will miss them. Pittsburgh has a fine coach in Eddie Johnston, an All-Star goalie in Dion, and a power play that scored a league-record 99 goals last season. Beyond that, the Penguins have too many holes. One telling stat: This was the first year that the Penguins have had a first-and a second-round draft choice since 1976.
Don't look for the 1,800-mile shift East from Denver to improve the
NEW JERSEY DEVILS
, the sorriest team in the league. Instead of having the top pick in this year's amateur draft, they had Forward Dwight Foster, for whom they had dealt the choice to Boston in the summer of '81. Foster's plus-minus performance last season was-53, the worst in the NHL. Stung by that deal and one in which they traded their first choice in 1983 to the Islanders (for Bob Lorimer), Coach and General Manager Billy MacMillan pulled off a real biggie. He traded his one high-quality skater, Rob Ramage, to St. Louis for the Blues' No. 1 pick this year and next. MacMillan used St. Louis' 1982 selection to obtain Rocky Trottier, Bryan's brother. But Rocky missed most of last season with an injured knee, and the knee went kaput again in training camp.
The player the
selected with New Jersey's first choice was 18-year-old Gord Kluzak, a defenseman who goes 6'4", 221. Skating around him on the tiny Boston Garden rink is going to be no mean feat. Defense is the team's forte, with Ray Bourque, Mike Milbury, Mike O'Connell and Brad Park. Goaltending, a minus last season, will be much improved with the addition of Pete Peeters and 20-year-old Mike Moffat. But Boston needs to develop a power play if it is to challenge the Islanders. Last season only five clubs scored fewer power-play goals than the Bruins, who had 65. Rick Middleton had 51 goals in 1981-82, and rookie Center Barry Pederson scored 44. However, the typical Boston goal is still a rebound off the shinbone.

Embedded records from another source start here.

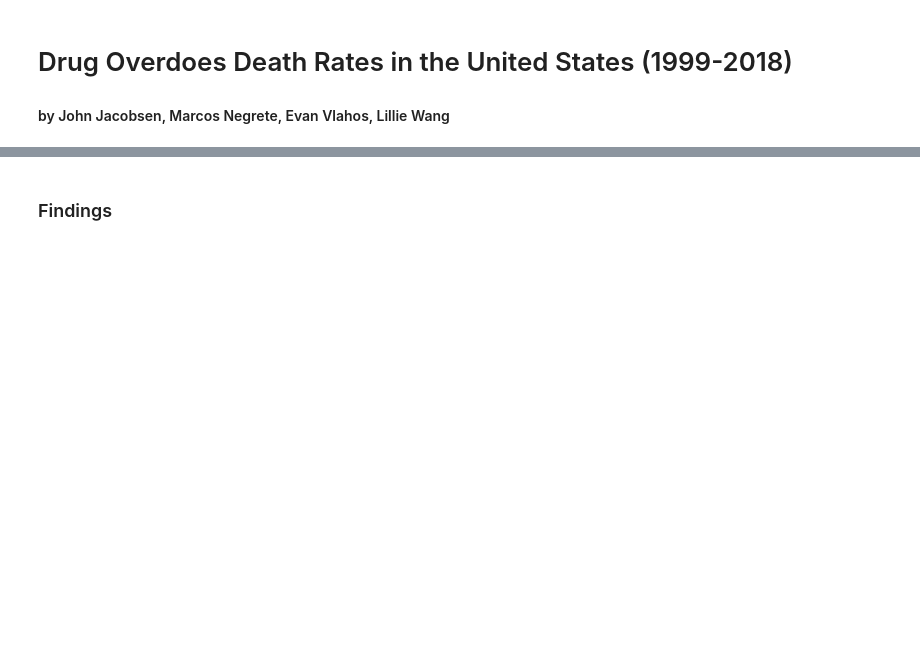
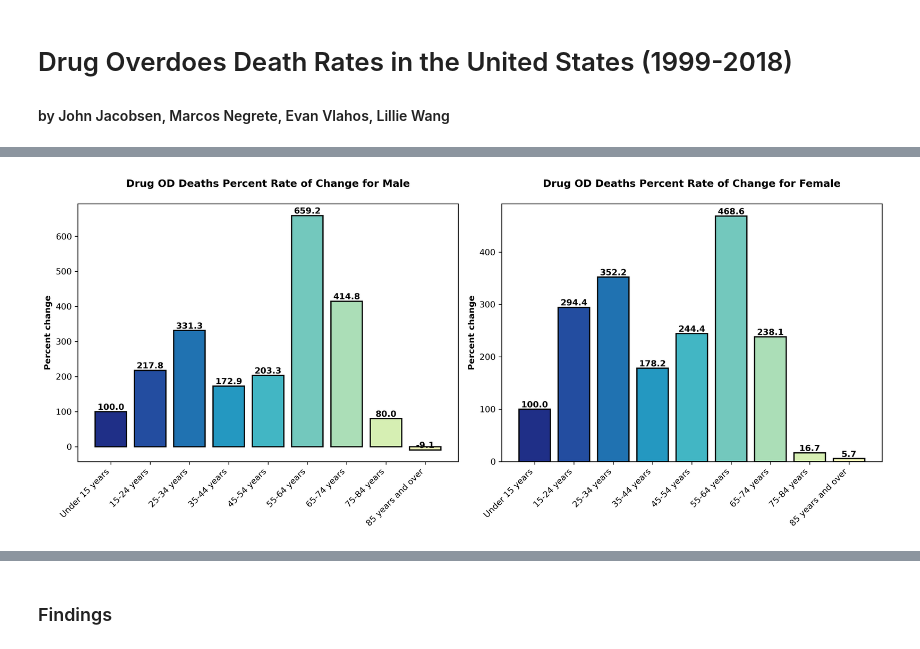
Before and after one commit to UCB-stat-159-f25/final-group09, a Jupyter notebook: main.ipynb, the cells around one changed output, grey strips where cells are left out. Saved outputs shown, nothing was run; the diff lists cells and outputs as text; code cells hidden in the pictures; blank space fills up the shorter version.

```diff
--- a/main.ipynb
+++ b/main.ipynb
@@ -21,0 +28,4 @@ The source we will be using is from the <a href="https://www.google.com/">Nation
+# %%
+Image("figures/drug_overdose_deaths_percent_change_by_sex.png")
+# %% [output]
+[figure, added]
```
Also changed, not shown: parts of 20 cells of this notebook.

The success formula for the
used to be: Win the Vezina Trophy (least goals allowed) and you'll win the Stanley Cup. It hasn't worked the past two years; the Canadiens were humiliated in the first round of postseason play in both 1980-81 and 1981-82 despite giving up the fewest goals in the regular season. Now, Managing Director Irving Grundman has evidently scrapped the formula. The day after he made The Trade that sent Rod Langway, Brian Engblom, Doug Jarvis and Craig Laughlin to Washington, Grundman dealt Doug Risebrough, a solid defensive forward, to Calgary for second- and third-round draft choices. "How are we going to get the puck out of our end?" asks Goalie Rick Wamsley. Good question. Grundman's answer is Gaston Gingras, Gilbert Delorme and Robert Picard, three inexperienced defensemen who'll give veteran Larry Robinson fits. The Canadiens expect Ryan Walter, who arrived with Rick Green from Washington, to kill penalties, beef up their power play and rejuvenate Guy Lafleur, who has slumped to 27 goals in each of his last two injury-plagued seasons. Lafleur threatened to play this season in Japan unless his contract was renegotiated. Montreal complied, but Lafleur may still wish he'd slipped into his kimono and gone.